* INSTRUCTIONS TO FOLLOW:
How many lines of the data include the string "README"? State that number alone.

Image comparison data:
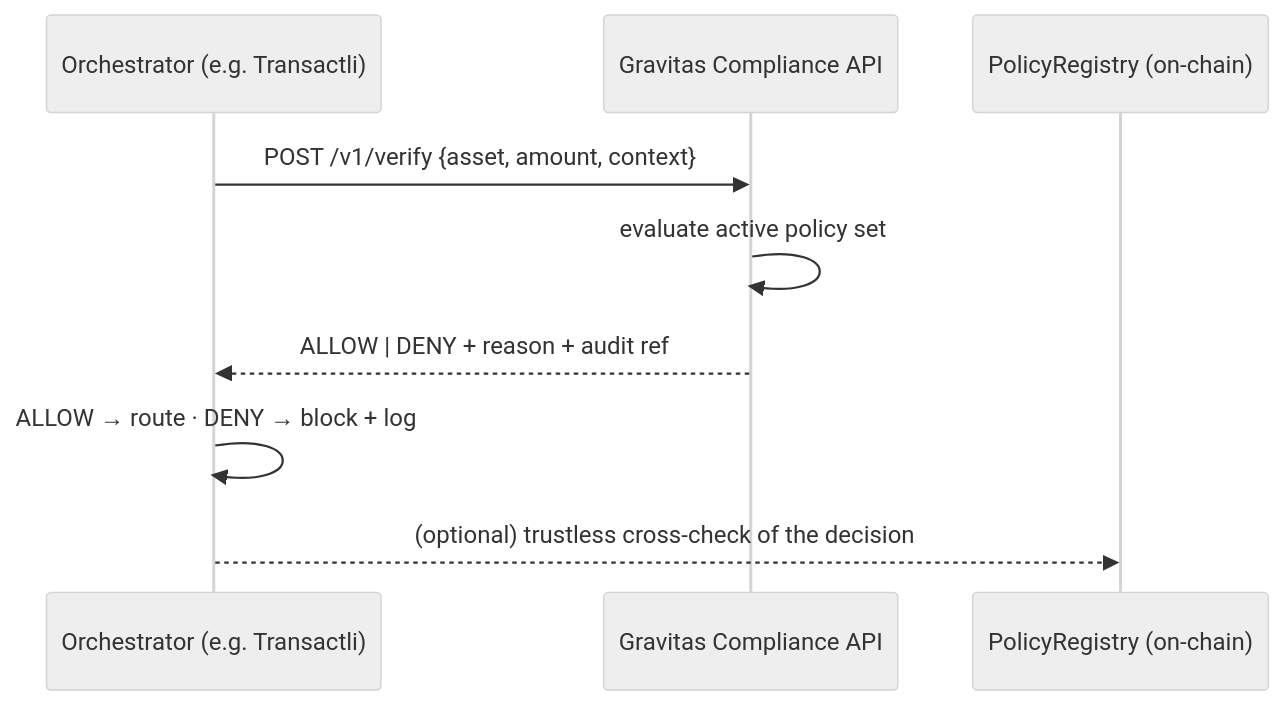
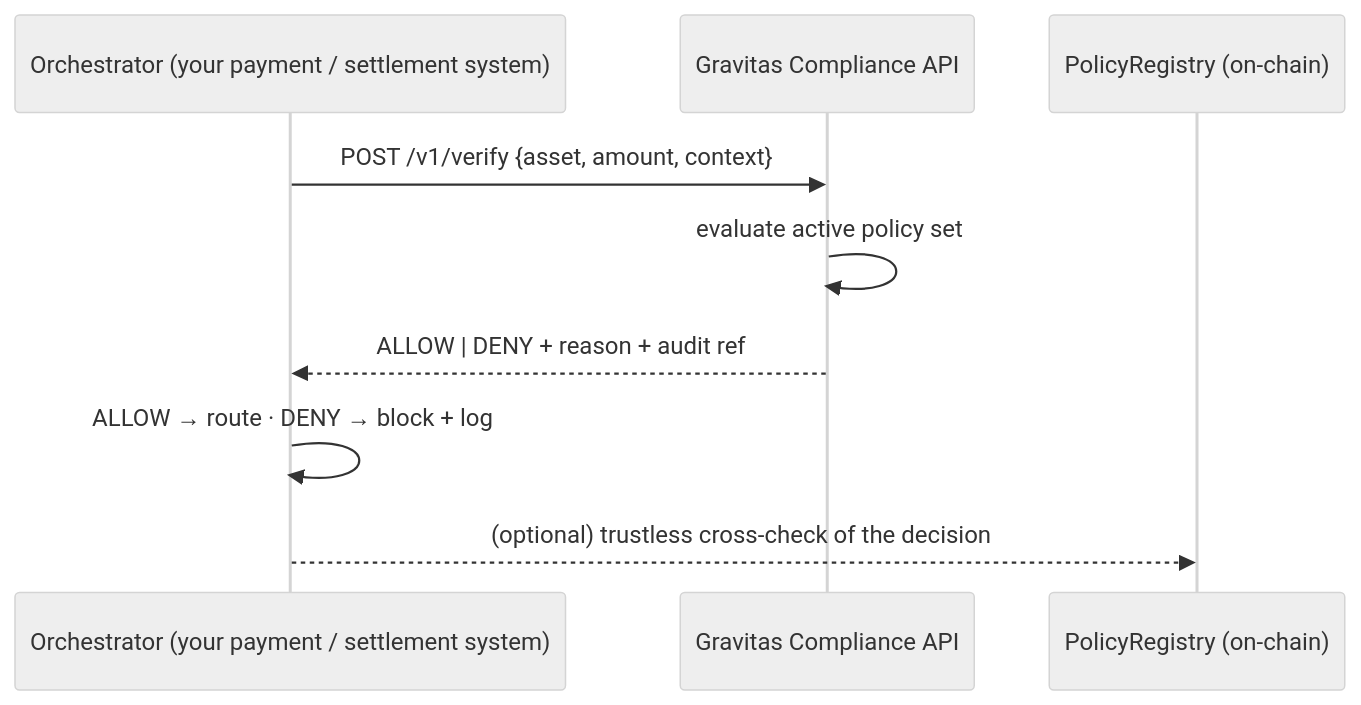
One commit to AbZe628/gravitas-protocol changed the diagram in integration-kit/README.md. Above: the diagram before and after it, drawn with Mermaid (neutral theme). The commit also changed other lines of this file and 37 other files, not shown here.

````diff
--- a/integration-kit/README.md
+++ b/integration-kit/README.md
@@ -14,11 +14,11 @@
 ```mermaid
 sequenceDiagram
-    participant O as Orchestrator (e.g. Transactli)
+    participant O as Orchestrator (your payment / settlement system)
     participant G as Gravitas Compliance API
     participant R as PolicyRegistry (on-chain)
     O->>G: POST /v1/verify {asset, amount, context}
     G->>G: evaluate active policy set
     G-->>O: ALLOW | DENY + reason + audit ref
     O->>O: ALLOW → route · DENY → block + log
     O-->>R: (optional) trustless cross-check of the decision
 ```
````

* RESPONSE TO THIS TASK:
3